For validation of the compressive sensing algorithm, we start with the data set as shown in

shown in

Thus,

the results with traditional methods of recovering missing data, e.g. Delaunay polygon, kriging, radial basis function, and inverse distance weighting methods. In hydrological monitoring, sparsity in the data is evidently a persistent problem, and several methods have been developed to “patch” this deficiency [

data. When the sampling rate is above 59%, as in

Delaunay polygon, kriging, radial basis function, and inverse distance weighting methods have been traditionally used to compensate for lack of data [

Now, we can check whether compressive sensing is able to construct two-dimensional mapping of the groundwater level. We start from the 0.25-degree resolution mapping in

as shown by the actual data in

We can see this effect when we increase the pixel resolution to 0.1˚ longitude × 0.1˚ latitude mapping by averaging the available data over smaller areas, as shown in

mapping obtained through compressive sensing shows many data cells that exhibit unreasonably low groundwater levels (blue cells). The method is able to only generate data near the points or cells at which there existed some amount of data.

We have shown that compressive sensing can be an effective method in hydrological monitoring, where the measurements are often sparsely populated. Important parameters, such as the groundwater level, across large regions can be mapped into a more complete contour data, at data sampling rates far below the Nyquist criterion. Although compressive sensing has been developed in image and signal processing, it evidently has significant applications in fluidic systems as well, such as groundwater hydrology since transport processes are continuous through physical principles of convection and diffusion. Fluidic processes mostly involve continuity and smoothness in the data (which is not necessarily the case in general imaging), which tend to satisfy the “compressibility” condition. Therefore, the potential for applications of compressive sensing in hydrology is quite wide and impactful.

This work was supported in part by the Ministry of Education (Czech Republic), under the program INTER_ EXCELLENCE (project number LTAUSA19053).

The authors declare no conflicts of interest regarding the publication of this paper.

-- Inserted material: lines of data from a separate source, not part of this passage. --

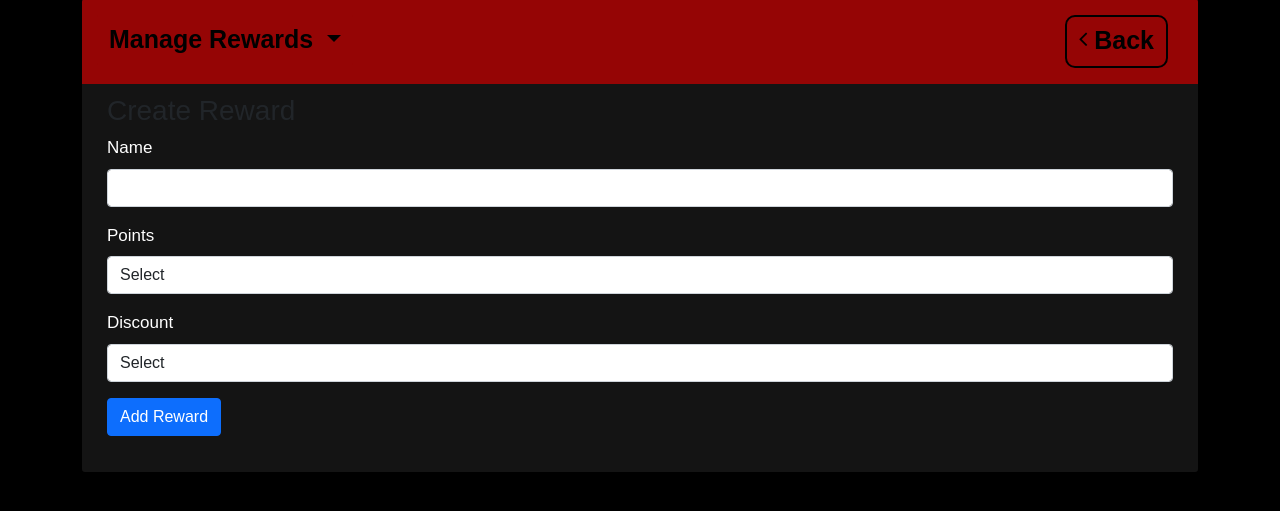
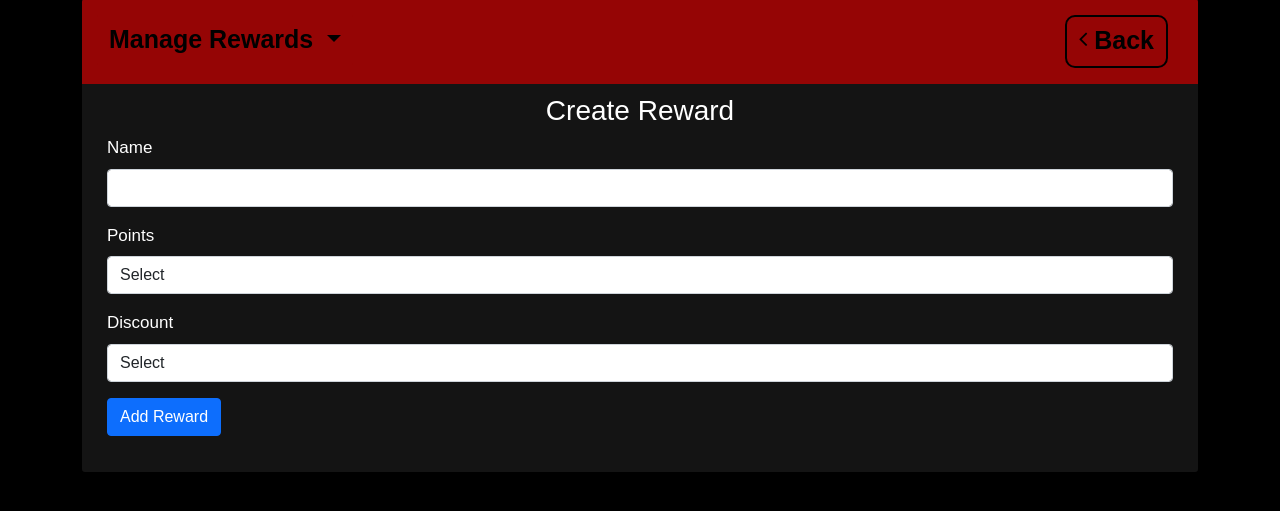
Before and after one commit to Kanahora/Dains, a Flask app: page /staff/rewards_create in a window 1280 px wide. Shown: the part 31-542 px from the top of the page. Run offline with Flask 2, Linux system fonts and the light colour scheme; some libraries are stand-ins or nearby versions.

Commit message:
Update rewards_create.html

```diff
--- a/templates/Rhaylene/rewards_create.html
+++ b/templates/Rhaylene/rewards_create.html
@@ -11,7 +11,7 @@ Manage Rewards
 {% block table %}
 {% from "@includes/_formHelper.html" import render_field %}
 <form method="POST" action="" novalidate>
-    <h3 class="reward_title">Create Reward</h3>
+    <h3 class="form_title">Create Reward</h3>
     <div class="form-group">
         <label for="" class="form-fields">Name</label>
         {{ render_field(form.name, class="form-control") }}
```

Lee, T.-W., Lee, J.Y., Park, J.E., Bellerova, H. and Raudensky, M. (2021) Reconstructive Mapping from Sparsely-Sampled Groundwater Data Using Compressive Sensing. Journal of Geographic Information System, 13, 287-301. https://doi.org/10.4236/jgis.2021.133016

To illustrate the application of compressive sensing to groundwater data analysis, we can start with a simple data set composed of the size N by 1 matrix, and then N nodes are the elements of the groundwater level data. Each node acquires a sample x_{i} which is the averaged groundwater level at the specified coordinate ranges. Thus, we have a data set: x = [ x 1 , ⋯ , x n ] T . We can approximate data using a basis function (such as sinusoidal function in Fourier series), Ψ = [ ψ 1 , ⋯ , ψ n ] T . Then, the data can be found and it meets that x = ∑ i = 1 m z i ψ i as well as m ≪ n . Compressive sensing theory [

min ‖ x ‖ 1 such that y = Φ Ψ z

There are online, open-source programs for l1-optimization, such as Yang et al. [

Once one gets to this point, then extensions to two- or three-dimensional problems are straight-forward. For example, we can reconstruct a two-dimensional groundwater network data f ( t x , t y ) from samples F ( x , y ) of its discrete Fourier transform on a radial domain Θ. Two-dimensional Fourier transform is formulated below.

F ( x , y ) = ∑ t x = 0 N − 1 ∑ t y = 0 N − 1 f ( t x , t y ) e − 2 π i ( t x x N + t y y N )

where, f ( t x , t y ) is the two-dimensional groundwater level and F ( x , y ) represents sampled data. For two-dimensional data, l1-optimization algorithm is slow, and other methods such as total variation and gradient pursuit algorithms are used, also available as open-source codes [